*EXERCISE INSTRUCTIONS*:
Read the records below and report each line in which "useState" occurs.

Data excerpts
>>

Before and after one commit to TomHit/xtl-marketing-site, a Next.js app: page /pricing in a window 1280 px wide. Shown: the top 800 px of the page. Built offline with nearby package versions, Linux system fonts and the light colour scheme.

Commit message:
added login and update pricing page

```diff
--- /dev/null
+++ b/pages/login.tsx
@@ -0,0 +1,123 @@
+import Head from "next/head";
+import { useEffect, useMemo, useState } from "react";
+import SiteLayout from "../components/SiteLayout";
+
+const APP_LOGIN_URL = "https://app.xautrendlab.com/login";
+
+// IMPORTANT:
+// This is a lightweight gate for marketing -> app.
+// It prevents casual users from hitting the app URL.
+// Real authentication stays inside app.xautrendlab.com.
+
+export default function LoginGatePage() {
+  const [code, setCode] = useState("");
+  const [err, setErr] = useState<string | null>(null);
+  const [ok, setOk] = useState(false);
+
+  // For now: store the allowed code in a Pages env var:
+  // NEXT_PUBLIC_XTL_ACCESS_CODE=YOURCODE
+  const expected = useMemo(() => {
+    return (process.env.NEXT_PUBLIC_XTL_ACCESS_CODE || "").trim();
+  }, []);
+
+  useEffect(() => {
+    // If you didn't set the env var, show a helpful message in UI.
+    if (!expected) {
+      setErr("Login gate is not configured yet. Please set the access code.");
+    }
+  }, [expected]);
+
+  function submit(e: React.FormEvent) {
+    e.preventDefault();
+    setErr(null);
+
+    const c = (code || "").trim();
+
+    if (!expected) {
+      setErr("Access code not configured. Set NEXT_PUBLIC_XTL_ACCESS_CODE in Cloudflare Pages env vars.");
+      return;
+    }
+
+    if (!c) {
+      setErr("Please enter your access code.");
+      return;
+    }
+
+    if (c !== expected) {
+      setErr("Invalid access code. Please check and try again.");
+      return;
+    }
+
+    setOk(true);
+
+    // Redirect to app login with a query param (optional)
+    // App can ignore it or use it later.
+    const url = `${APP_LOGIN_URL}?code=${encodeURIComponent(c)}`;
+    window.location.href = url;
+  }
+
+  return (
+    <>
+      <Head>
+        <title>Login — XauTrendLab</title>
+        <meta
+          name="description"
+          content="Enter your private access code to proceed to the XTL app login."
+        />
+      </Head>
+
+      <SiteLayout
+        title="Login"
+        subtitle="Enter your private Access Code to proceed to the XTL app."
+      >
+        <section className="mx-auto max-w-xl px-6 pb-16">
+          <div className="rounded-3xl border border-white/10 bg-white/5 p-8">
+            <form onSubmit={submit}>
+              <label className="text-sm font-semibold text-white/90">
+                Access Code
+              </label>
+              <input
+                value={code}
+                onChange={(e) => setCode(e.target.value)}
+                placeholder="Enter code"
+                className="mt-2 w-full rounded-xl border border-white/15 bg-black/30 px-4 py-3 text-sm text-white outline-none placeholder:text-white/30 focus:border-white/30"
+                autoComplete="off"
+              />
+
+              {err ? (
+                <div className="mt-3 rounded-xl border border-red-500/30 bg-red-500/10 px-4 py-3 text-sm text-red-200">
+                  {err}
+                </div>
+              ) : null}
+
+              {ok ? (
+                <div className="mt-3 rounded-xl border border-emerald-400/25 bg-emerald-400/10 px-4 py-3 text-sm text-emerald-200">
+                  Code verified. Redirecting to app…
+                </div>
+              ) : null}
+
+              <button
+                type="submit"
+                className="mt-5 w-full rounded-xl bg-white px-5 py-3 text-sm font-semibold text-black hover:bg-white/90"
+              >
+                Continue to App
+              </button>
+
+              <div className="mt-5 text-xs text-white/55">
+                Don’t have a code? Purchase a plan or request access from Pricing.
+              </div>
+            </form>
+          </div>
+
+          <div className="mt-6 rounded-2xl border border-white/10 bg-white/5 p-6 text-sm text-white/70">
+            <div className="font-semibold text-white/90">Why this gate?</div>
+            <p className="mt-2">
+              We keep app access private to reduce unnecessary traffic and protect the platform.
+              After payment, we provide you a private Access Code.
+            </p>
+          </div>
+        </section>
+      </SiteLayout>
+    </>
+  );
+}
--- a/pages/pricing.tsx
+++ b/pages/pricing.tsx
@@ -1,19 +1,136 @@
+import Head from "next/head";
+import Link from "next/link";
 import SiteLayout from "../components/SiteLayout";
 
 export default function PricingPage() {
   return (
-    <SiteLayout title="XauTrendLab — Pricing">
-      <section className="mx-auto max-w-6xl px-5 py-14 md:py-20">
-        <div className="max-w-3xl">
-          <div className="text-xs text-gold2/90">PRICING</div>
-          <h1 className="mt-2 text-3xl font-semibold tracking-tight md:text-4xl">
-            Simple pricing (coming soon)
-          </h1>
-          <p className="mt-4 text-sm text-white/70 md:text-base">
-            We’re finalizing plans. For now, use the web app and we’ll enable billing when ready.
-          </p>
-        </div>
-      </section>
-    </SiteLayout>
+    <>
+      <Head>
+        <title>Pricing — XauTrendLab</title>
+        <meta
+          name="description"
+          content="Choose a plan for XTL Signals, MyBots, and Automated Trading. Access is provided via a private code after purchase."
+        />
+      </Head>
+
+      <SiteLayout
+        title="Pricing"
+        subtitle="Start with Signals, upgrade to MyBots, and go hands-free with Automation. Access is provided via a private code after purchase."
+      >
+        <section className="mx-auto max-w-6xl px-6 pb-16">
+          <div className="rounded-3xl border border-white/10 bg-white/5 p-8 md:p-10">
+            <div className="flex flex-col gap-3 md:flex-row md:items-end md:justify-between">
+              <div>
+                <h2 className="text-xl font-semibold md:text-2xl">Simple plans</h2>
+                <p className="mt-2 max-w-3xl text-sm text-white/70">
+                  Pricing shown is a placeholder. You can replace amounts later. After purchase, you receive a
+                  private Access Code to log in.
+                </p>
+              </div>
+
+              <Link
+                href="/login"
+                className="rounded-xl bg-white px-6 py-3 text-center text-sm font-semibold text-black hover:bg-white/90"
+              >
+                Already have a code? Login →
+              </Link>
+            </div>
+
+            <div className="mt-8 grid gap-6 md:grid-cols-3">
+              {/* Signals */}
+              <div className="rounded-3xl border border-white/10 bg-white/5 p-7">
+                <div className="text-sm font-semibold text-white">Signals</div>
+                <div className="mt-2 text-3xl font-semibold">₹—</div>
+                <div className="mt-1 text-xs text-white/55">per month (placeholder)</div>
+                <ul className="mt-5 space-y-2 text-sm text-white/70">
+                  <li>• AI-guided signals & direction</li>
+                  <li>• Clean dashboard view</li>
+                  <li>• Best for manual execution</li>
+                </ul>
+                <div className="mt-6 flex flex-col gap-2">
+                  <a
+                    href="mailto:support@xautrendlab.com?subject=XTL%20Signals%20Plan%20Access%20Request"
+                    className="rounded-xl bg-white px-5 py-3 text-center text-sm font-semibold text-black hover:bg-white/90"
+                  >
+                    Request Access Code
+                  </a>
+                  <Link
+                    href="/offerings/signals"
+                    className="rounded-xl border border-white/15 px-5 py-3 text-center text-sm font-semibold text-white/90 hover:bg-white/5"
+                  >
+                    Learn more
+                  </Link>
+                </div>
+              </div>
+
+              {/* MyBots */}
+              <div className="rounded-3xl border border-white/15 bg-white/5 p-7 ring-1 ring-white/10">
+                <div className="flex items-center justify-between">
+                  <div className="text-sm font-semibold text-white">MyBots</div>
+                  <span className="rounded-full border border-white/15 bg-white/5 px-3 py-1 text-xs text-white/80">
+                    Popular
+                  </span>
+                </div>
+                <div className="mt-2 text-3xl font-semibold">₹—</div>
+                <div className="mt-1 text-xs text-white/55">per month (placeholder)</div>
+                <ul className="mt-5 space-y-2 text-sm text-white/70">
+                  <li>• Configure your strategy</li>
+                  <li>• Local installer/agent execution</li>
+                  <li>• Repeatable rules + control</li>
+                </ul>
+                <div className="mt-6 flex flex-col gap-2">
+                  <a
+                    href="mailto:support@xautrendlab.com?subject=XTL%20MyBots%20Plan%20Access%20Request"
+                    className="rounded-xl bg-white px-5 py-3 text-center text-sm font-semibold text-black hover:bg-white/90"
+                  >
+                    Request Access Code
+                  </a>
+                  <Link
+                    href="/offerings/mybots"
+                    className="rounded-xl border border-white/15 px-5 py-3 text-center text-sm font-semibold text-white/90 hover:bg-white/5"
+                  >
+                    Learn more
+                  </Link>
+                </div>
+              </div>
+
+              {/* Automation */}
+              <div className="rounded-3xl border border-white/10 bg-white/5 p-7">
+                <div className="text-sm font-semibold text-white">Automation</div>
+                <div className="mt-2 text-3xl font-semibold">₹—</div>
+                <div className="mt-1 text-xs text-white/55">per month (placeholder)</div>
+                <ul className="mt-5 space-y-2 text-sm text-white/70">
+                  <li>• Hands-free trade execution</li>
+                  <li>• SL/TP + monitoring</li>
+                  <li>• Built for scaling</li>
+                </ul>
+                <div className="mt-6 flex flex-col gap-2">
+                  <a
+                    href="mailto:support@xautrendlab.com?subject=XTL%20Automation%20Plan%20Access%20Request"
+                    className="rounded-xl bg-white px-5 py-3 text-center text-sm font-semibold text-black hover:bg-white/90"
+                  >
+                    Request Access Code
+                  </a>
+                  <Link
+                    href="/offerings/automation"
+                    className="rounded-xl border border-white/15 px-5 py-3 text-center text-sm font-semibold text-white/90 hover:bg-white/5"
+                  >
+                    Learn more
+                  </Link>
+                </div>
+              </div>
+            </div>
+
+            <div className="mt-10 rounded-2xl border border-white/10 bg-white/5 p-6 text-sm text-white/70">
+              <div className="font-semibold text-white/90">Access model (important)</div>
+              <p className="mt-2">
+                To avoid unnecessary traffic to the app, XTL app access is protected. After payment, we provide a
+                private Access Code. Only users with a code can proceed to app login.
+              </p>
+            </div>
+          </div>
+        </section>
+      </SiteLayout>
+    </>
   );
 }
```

<<

*RESULT FOR THIS TASK*:
+import { useEffect, useMemo, useState } from "react";
+  const [code, setCode] = useState("");
+  const [err, setErr] = useState<string | null>(null);
+  const [ok, setOk] = useState(false);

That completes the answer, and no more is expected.